An estimated 995 559 individuals were displaced by inter-communal clashes across the Gedeo and West Guji zones in February and March.
ADDIS ABABA, Ethiopia, April 9, 2019 – The World Health Organization (WHO) in Ethiopia has dispatched experts and medical supplies in response to the needs of the internally displaced persons in the Gedeo and West Guji zones in Oromia Region and the Southern Nations, Nationalities and Peoples Region (SNNPR).
According to official government reports, an estimated 995 559 individuals were displaced by inter-communal clashes across the Gedeo and West Guji zones in February and March. The Government of Ethiopia appealed in mid-March for support from partners in response to the escalating situation.
In response, WHO sent emergency health kits capable of treating 115 000 people for three months, along with supplementary kits containing medical supplies (gloves, needles, syringes) and drugs for 70 000 people for three months. WHO has also provided kits for treating 250 severe acute malnourished children with medical complications for three months.
The supplies were delivered to Gedeo Zone ahead of an assessment team led by WHO Representative to Ethiopia, Dr Rufaro Chatora, who visited the region to assess the situation. He met with health officials to discuss priority areas for WHO support for the immediate health needs of around 675 737 internally displaced persons scattered in different locations in the zone.
“This is a complex humanitarian situation, and WHO has deployed additional capacity of experts to the zones to support the response to the health needs of the displaced and the host communities,” said Dr Chatora. “The response is commendable, but the need is huge and requires the coordinated and rapid response of WHO and other partners.”
The assessment team visited two temporary displaced persons camps in Gedeb woreda (district) and the Gedeb Hospital, where a stabilization centre has been expanded to accommodate the massive increase in cases of severe acute malnutrition.
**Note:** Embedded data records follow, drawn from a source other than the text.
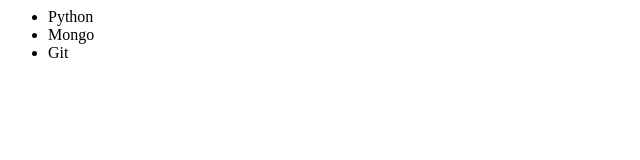
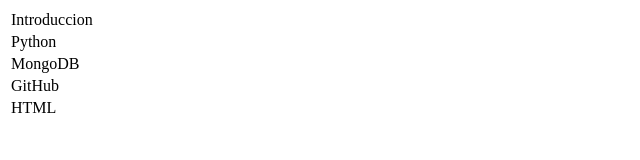
Before and after one commit to Inary-CR/HTML, a plain HTML site: page index.html in a window 1280 px wide. Shown: the whole page, without its empty margins (0-640 px from the left). Drawn offline with Linux system fonts and the light colour scheme.

Commit message:
Se agrego una tabla

```diff
--- a/index.html
+++ b/index.html
@@ -1,9 +1,25 @@
 <html>
 		<body>
-			<ul>
-				<li>Python</li>
-				<li>Mongo</li>
-				<li>Git</li>
-			</ul>
+			<table>
+				<tr>
+					<td>Introduccion<td>
+				</tr>
+
+				<tr>
+					<td>Python<td>
+				</tr>
+
+				<tr>
+					<td>MongoDB<td>
+				</tr>
+
+				<tr>
+					<td>GitHub<td>
+				</tr>
+
+				<tr>
+					<td>HTML<td>
+				</tr>
+			</table>
 		</body>
 </html>
```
WHO is training 34 health workers in the management of children with severe acute malnutrition with medical complications.
Among the immediate needs in the temporary camps are improvements to the living conditions, access to safe water and sanitation and an immunization campaign (as well in the host communities) to avoid disease outbreaks.
“WHO will coordinate with the Federal Ministry of Health, United Nations agencies, international organizations, NGOs and other partners to strengthen the response, particularly in regard to water, sanitation and hygiene and the vaccination campaigns,” Dr Chatora said.
The Government has deployed 117 health professionals, including physicians, nurses, pharmacists, psychiatrists and epidemiologists, to help alleviate the human resource gap in the response. More staff will be deployed in the coming weeks.
The WHO response team based in Gedeo and West Guji zones will be increased in the coming days to provide continued technical support to the government-led inter-agency rapid response for surveillance and early warning disease outbreak, water-quality assessments, environmental audits, case management and coordination.